ISO is a tricky beast. It stands for... *Googles*... OK well a lot of the people on Google have clearly Googled the term themselves and are claiming that it stands for "International Organisation for Standardisation" - but I happen to know that this is not what it stands for and they have instead looked up ISO accreditation... which is not the same thing. Stupid internet people.
OK. Forget what it means, that's not important. What's important is what it does.
What it does is it increases or decreases the sensitivity of the light sensor in your camera. A higher ISO is more sensitive and therefore increases the amount of exposure your image has to the light. The problem with a higher ISO is that it creates a more grainy image (graininess on a digital photograph is also referred to as 'noise' - useful tip when learning to edit) and for this reason, I always advise people generally that the last thing you want to compromise is your ISO because nobody but nobody wants a grainy or noisy image most of the time.

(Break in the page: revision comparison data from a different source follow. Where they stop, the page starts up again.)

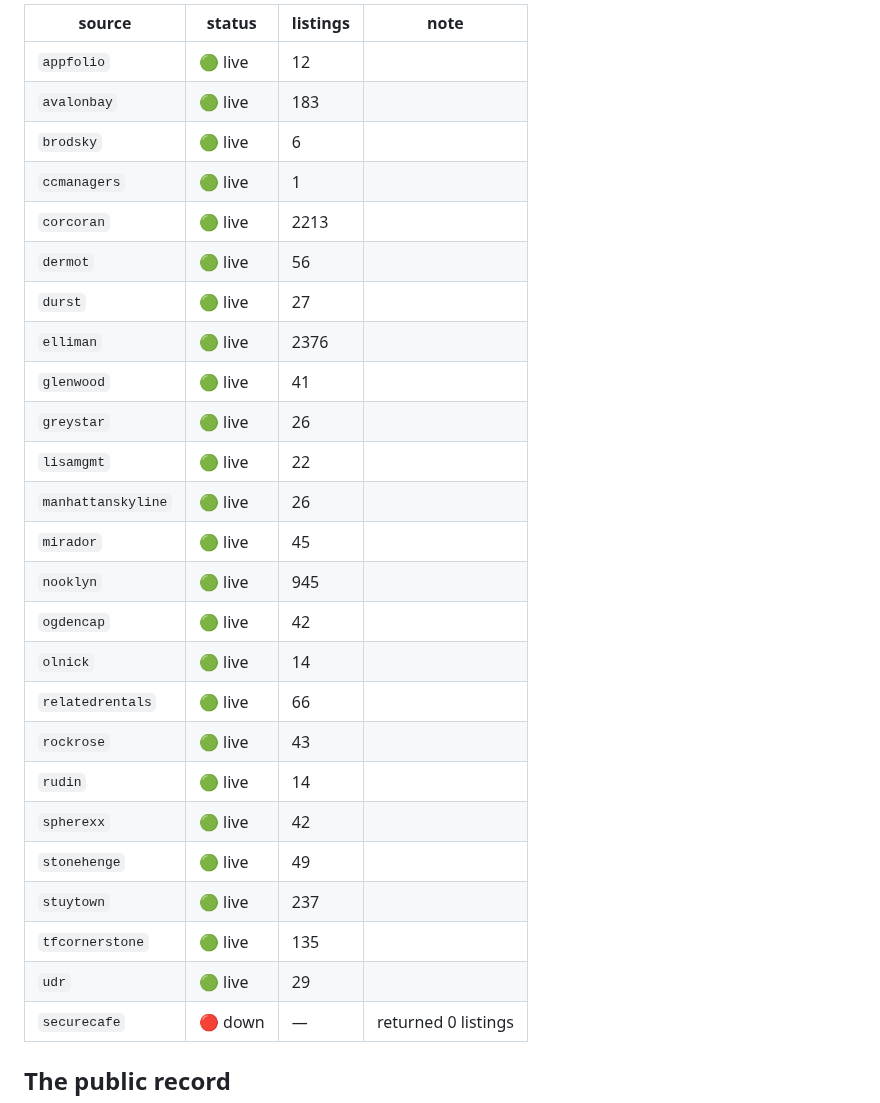
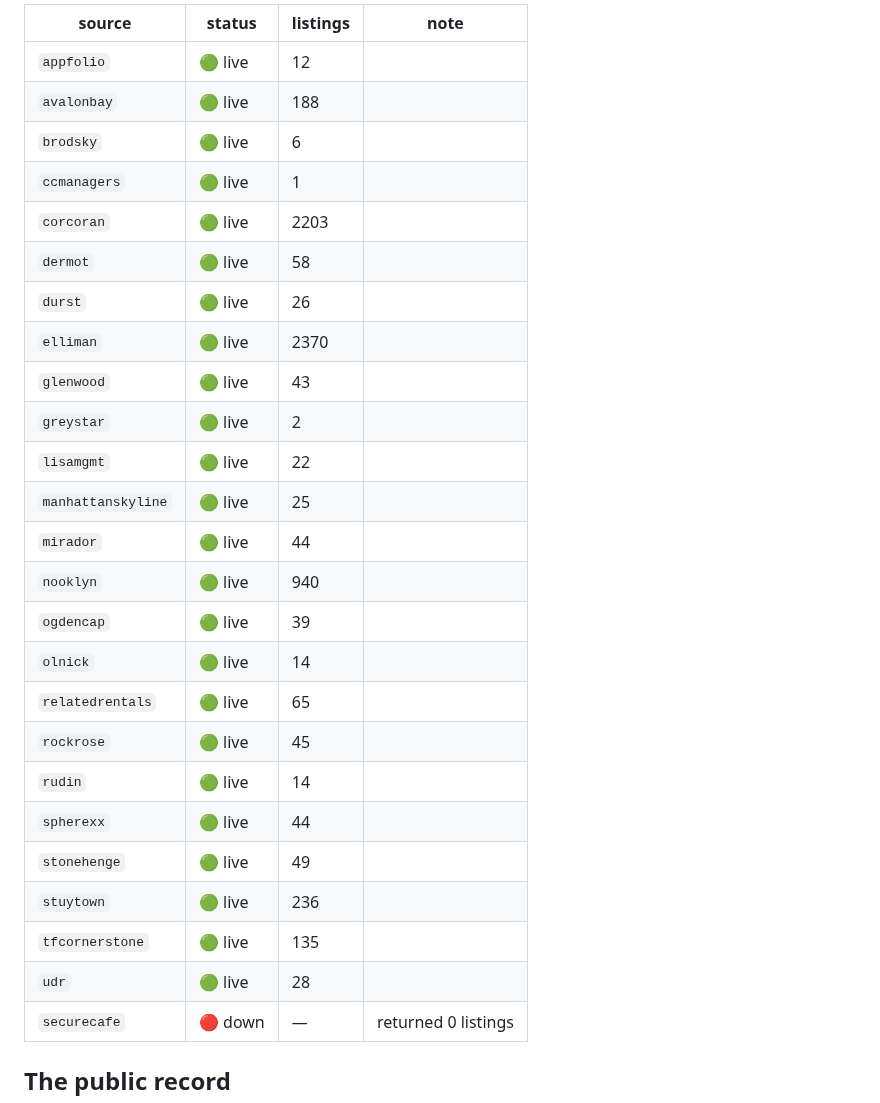
Before and after one commit to pauljump/pricefixed, a Markdown page: README.md, the part around one of its changes. Rendered like a GitHub page.

Commit message:
chore: refresh feed status [skip ci]

```diff
--- a/README.md
+++ b/README.md
@@ -155,29 +155,29 @@ shows up as broken, not as silence.
 | source | status | listings | note |
 |---|---|---|---|
 | `appfolio` | 🟢 live | 12 |  |
-| `avalonbay` | 🟢 live | 183 |  |
+| `avalonbay` | 🟢 live | 188 |  |
 | `brodsky` | 🟢 live | 6 |  |
 | `ccmanagers` | 🟢 live | 1 |  |
-| `corcoran` | 🟢 live | 2213 |  |
-| `dermot` | 🟢 live | 56 |  |
-| `durst` | 🟢 live | 27 |  |
-| `elliman` | 🟢 live | 2376 |  |
-| `glenwood` | 🟢 live | 41 |  |
-| `greystar` | 🟢 live | 26 |  |
+| `corcoran` | 🟢 live | 2203 |  |
+| `dermot` | 🟢 live | 58 |  |
+| `durst` | 🟢 live | 26 |  |
+| `elliman` | 🟢 live | 2370 |  |
+| `glenwood` | 🟢 live | 43 |  |
+| `greystar` | 🟢 live | 2 |  |
 | `lisamgmt` | 🟢 live | 22 |  |
-| `manhattanskyline` | 🟢 live | 26 |  |
-| `mirador` | 🟢 live | 45 |  |
-| `nooklyn` | 🟢 live | 945 |  |
-| `ogdencap` | 🟢 live | 42 |  |
+| `manhattanskyline` | 🟢 live | 25 |  |
+| `mirador` | 🟢 live | 44 |  |
+| `nooklyn` | 🟢 live | 940 |  |
+| `ogdencap` | 🟢 live | 39 |  |
 | `olnick` | 🟢 live | 14 |  |
-| `relatedrentals` | 🟢 live | 66 |  |
-| `rockrose` | 🟢 live | 43 |  |
+| `relatedrentals` | 🟢 live | 65 |  |
+| `rockrose` | 🟢 live | 45 |  |
 | `rudin` | 🟢 live | 14 |  |
-| `spherexx` | 🟢 live | 42 |  |
+| `spherexx` | 🟢 live | 44 |  |
 | `stonehenge` | 🟢 live | 49 |  |
-| `stuytown` | 🟢 live | 237 |  |
+| `stuytown` | 🟢 live | 236 |  |
 | `tfcornerstone` | 🟢 live | 135 |  |
-| `udr` | 🟢 live | 29 |  |
+| `udr` | 🟢 live | 28 |  |
 | `securecafe` | 🔴 down | — | returned 0 listings |
 <!-- FEED-STATUS:END -->
 
```
Also changed, not shown: other parts of README.md (+1 -1 lines).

Your ISO range is determined by your camera body again, rather than your lens and in your camera settings it will look a bit like this:
100 - Bloody good ISO. Nice and crisp. No image compromise.
200 - Still bloody good.
400 - Yeah, still OK.
800 - Getting a bit of noise. Not too bad. Still workable.
1600 - :/
3200 - Christ, that's grainy.
6400 - Why did we ever go up to this setting? It looks awful. Canon, Nikon - Stahp!
Here is an image using a nice low ISO:
... Not a grain. Though I was only able to use the low ISO because I was in the studio. This is the ISO on it's lowest which isn't really possible unless you're using studio lights or bright sunlight for a light source.
Here's an image using a higher ISO:
May not look that bad from here but look at the quality difference:
Now there's no question. Am I right?
So, that's hopefully a useful start to shutter speed, aperture and ISO.
A few hints and tips for you:
If you don't want to go straight in at 'Manual' on the camera (though I always recommend throwing yourself in at the deep end, only you truly know if you can swim) there are two other functions that may help you get the hang of things.
Av: This is Aperture Priority. You set the aperture that you wish to shoot at and the other two settings will automatically accommodate to get the best lighting for you.
Tv: This is Shutter Priority. Same principle, this will let you decide what shutter you'd like to shoot at and the other two will accommodate the others automatically.
M: This is boss-mode. You decide the everything. But you hopefully won't accidentally end up with some grainy-ass images by mistake as normally, letting the ISO do what it wants means that it wants to get into the limelight and get as high as possible.
Best practise... decide whether you need crystal clear images or some 'good bokeh', etc and then, when you've compromised on shutter speed or aperture as much as you are willing, then and only then can you let the crazy ISO beast out of it's cage.
Practise makes perfect. Go out for the day with your camera and go nuts. Stick that bad boy on manual and take about a million shots that you never want to see again - but get that one that you're so proud of that you set it as your desktop background. Because you took that all by yourself. Clever thing.